The Black Crowned Crane (Balearica pavonina ceciliae) is a rare bird native to the wetlands of eastern and western Africa. It is a subspecies of the Grey Crowned Crane (Balearica regulorum).
The Black Crowned Crane has a black neck, and a white and pink naked (featherless) head. Its wings are mainly white. Its head has a crown of stiff golden feathers. Its cheeks are pinkish-white, and it has a pink throat pouch. Its beak is short and grey, and its legs are black.
It is about 100 centimetres (39 inches) tall, with a large wingspan of 200 centimetres (79 inches).
The Black Crowned Crane has long legs for wading through water grass, looking for food. It is omnivorous, eating plants, seeds, grain, insects, frogs, worms, snakes, small fish, and eggs.
The Black Crowned Crane and the Grey Crowned Crane are the only cranes that can sit and sleep in trees, because they have a long hind (back) toe that can grasp branches.
The Black Crowned Crane is often seen in pairs, and also in flocks of 30-150 birds.
Males and females dance and jump when they are courting. Male and female cranes make a large nest in tall grass. Females lay a clutch of 2-5 eggs, which both males and females sit on until they are hatched 28–31 days later.
Chicks are precocial, which means that they have most of their feathers, and they can run as soon as they hatch. They get their full flying feathers within 56–100 days.

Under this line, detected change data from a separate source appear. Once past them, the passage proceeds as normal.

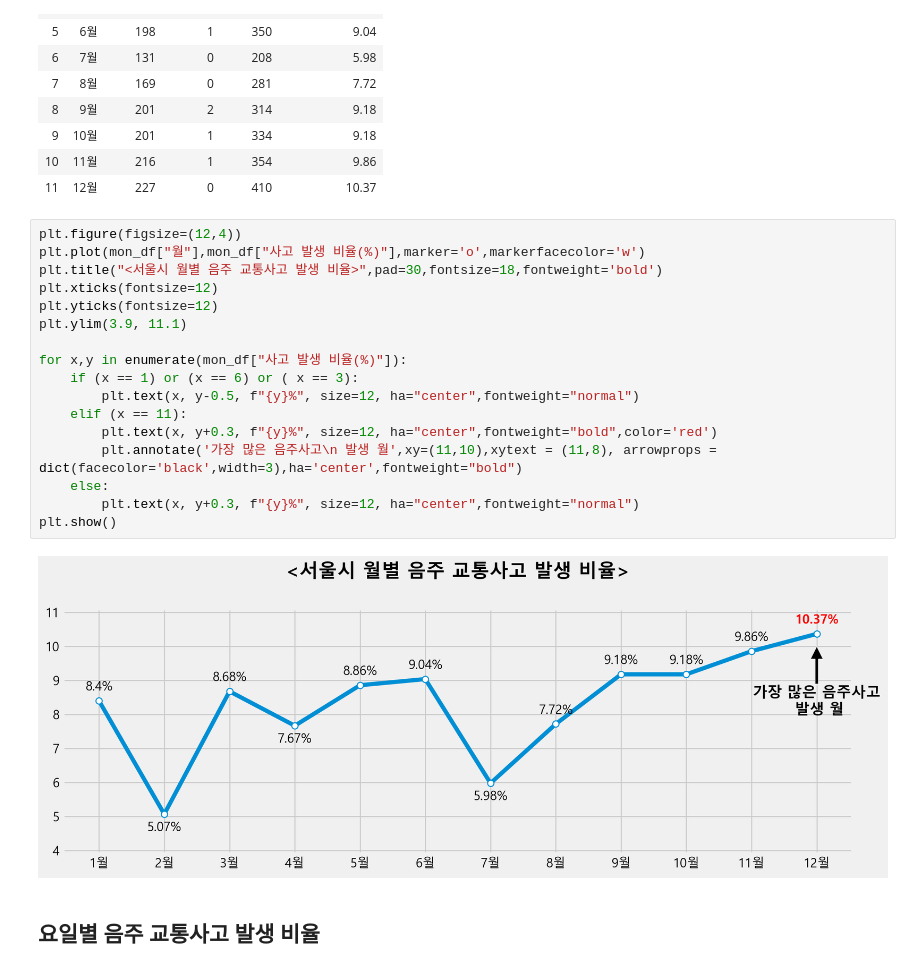
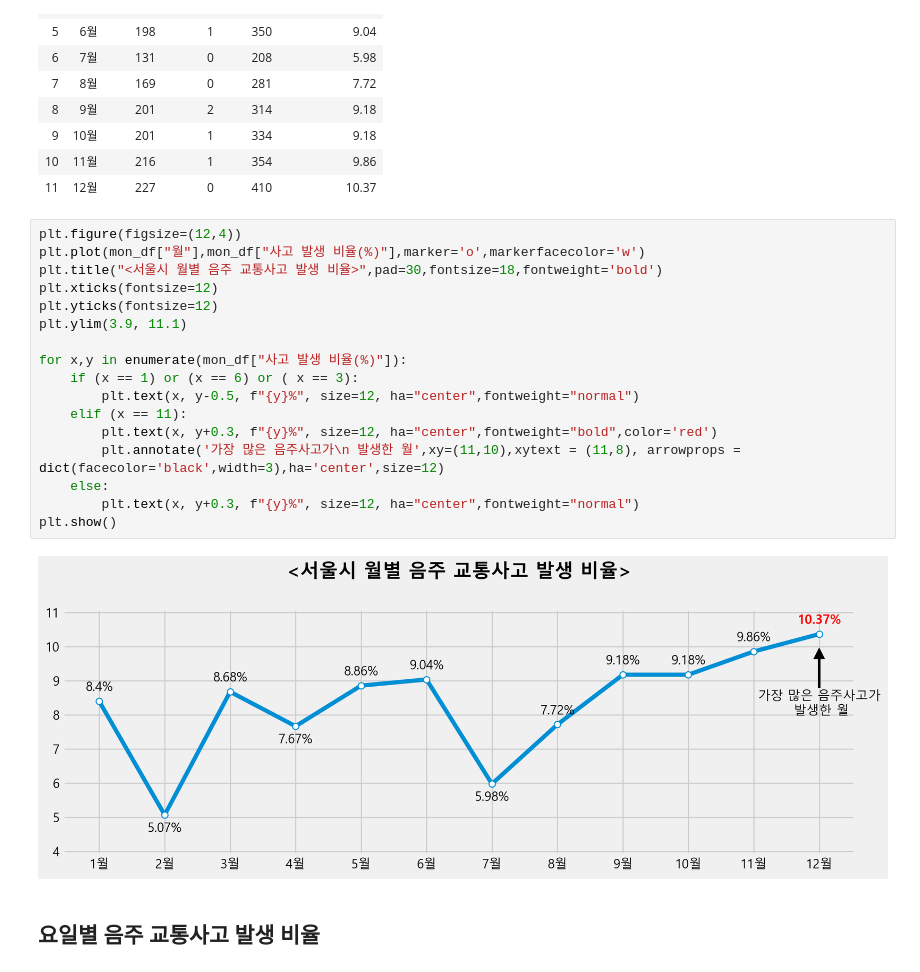
Before and after one commit to jeonprize/Accident, a Jupyter notebook: acl_accident.ipynb, the cells around one changed output. Cells and saved outputs as stored; diff of their text form.

```diff
--- a/acl_accident.ipynb
+++ b/acl_accident.ipynb
@@ -438,22 +438,22 @@ mon_df
 # %%
 plt.figure(figsize=(12,4))
 plt.plot(mon_df["월"],mon_df["사고 발생 비율(%)"],marker='o',markerfacecolor='w')
 plt.title("<서울시 월별 음주 교통사고 발생 비율>",pad=30,fontsize=18,fontweight='bold')
 plt.xticks(fontsize=12)
 plt.yticks(fontsize=12)
 plt.ylim(3.9, 11.1)
 
 for x,y in enumerate(mon_df["사고 발생 비율(%)"]):
     if (x == 1) or (x == 6) or ( x == 3):
         plt.text(x, y-0.5, f"{y}%", size=12, ha="center",fontweight="normal")
     elif (x == 11):
         plt.text(x, y+0.3, f"{y}%", size=12, ha="center",fontweight="bold",color='red')
-        plt.annotate('가장 많은 음주사고\n 발생 월',xy=(11,10),xytext = (11,8), arrowprops = dict(facecolor='black',width=3),ha='center',fontweight="bold")
+        plt.annotate('가장 많은 음주사고가\n 발생한 월',xy=(11,10),xytext = (11,8), arrowprops = dict(facecolor='black',width=3),ha='center',size=12)
     else:
         plt.text(x, y+0.3, f"{y}%", size=12, ha="center",fontweight="normal")
 plt.show()
 # %% [output]
-[figure, old version]
+[figure, new version]
 # %% [markdown]
 ## 요일별 음주 교통사고 발생 비율
 # %%
```
Also changed, not shown: parts of 2 cells of this notebook.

Photographer: Martina Nicolls
Martina Nicolls: SIMILAR BUT DIFFERENT IN THE ANIMAL KINGDOM